republished below in full unedited for informational, educational, and research purposes:
Sharia law is being packaged and marketed to public school children. Parents send their children to school, trusting that they are in good hands. Instead, the children in New Albany-Floyd County schools in Indiana are being indoctrinated to view Islamic jurisprudence as positive — even in its oppression of women.
“Worksheet on ‘Sharia law’ irks school parents”, by Kirsten Clark, Courier-Journal, January 18, 2017:
Parents in Southern Indiana are upset by a middle school worksheet’s portrayal of “Sharia law,” which they say casts the Islamic code in a positive light while ignoring human rights violations and the oppression of women.
“The way that the worksheet is left would be like describing how effective Hitler was at nationalizing Germany and creating patriotism but leaving out that he slaughtered 6 million Jews,” said Dean Hohl, one of several parents who spoke out against the assignment at a recent New Albany-Floyd County school board meeting.
He added: “I’m just not OK with my daughter – or any child that age – leaving class with the understanding that anything about Sharia law is OK.”
The worksheet, assigned to seventh-graders at Highland Hills Middle School, presents a passage written by a fictional 20-year-old Saudi woman named Ahlima, who feels “very fortunate” to live under Sharia law in Saudi Arabia.

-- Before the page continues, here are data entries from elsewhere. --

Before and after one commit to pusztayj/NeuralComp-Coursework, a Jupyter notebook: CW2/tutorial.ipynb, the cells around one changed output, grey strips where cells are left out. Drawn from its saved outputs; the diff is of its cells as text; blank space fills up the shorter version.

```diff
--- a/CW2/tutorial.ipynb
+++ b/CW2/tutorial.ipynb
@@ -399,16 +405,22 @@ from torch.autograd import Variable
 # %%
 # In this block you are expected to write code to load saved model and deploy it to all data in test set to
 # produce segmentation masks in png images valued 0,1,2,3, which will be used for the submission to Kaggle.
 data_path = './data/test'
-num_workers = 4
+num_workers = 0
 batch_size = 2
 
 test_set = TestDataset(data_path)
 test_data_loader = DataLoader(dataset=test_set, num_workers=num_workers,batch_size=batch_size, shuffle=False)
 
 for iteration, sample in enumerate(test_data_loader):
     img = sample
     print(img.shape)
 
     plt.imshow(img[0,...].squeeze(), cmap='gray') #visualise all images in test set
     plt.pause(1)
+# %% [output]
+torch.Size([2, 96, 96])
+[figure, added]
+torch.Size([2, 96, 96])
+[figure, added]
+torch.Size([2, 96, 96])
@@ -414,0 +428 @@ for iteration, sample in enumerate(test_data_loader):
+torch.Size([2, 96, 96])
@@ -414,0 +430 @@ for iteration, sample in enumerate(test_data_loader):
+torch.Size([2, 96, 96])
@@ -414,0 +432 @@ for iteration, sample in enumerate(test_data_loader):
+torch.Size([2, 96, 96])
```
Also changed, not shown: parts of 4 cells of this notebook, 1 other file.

She writes about how she will soon become a man’s second wife and explains her modest dress: “I understand that some foreigners see our dress as a way of keeping women from being equal, but … I find Western women’s clothing to be horribly immodest.”
“That document by itself, it’s almost propaganda,” said Jon Baker, whose daughter also received the worksheet. “If you read that, you would think everything’s wonderful in that world.”
Bill Briscoe, a spokesman for the district, said the curriculum is being reviewed in light of the complaints, per district policy.
The same worksheet, created by InspirEd Educators Inc., caused a controversy when it was used at a middle school in Smyrna, Ga., in 2011. Sharon Coletti, the creator of the worksheet and president of InspirEd Educators, said she received death threats and was accused of “indoctrinating” children at the time.
Coletti, who is a Christian and longtime educator, said in an interview with the Courier-Journal that she wasn’t trying to indoctrinate anyone. She said she was just trying to create a lesson that was more engaging than dry, expository text pulled from a textbook.
“If I can shape something so that kids have to decide for themselves, once I get them involved in the situation, they never forget it,” she said…..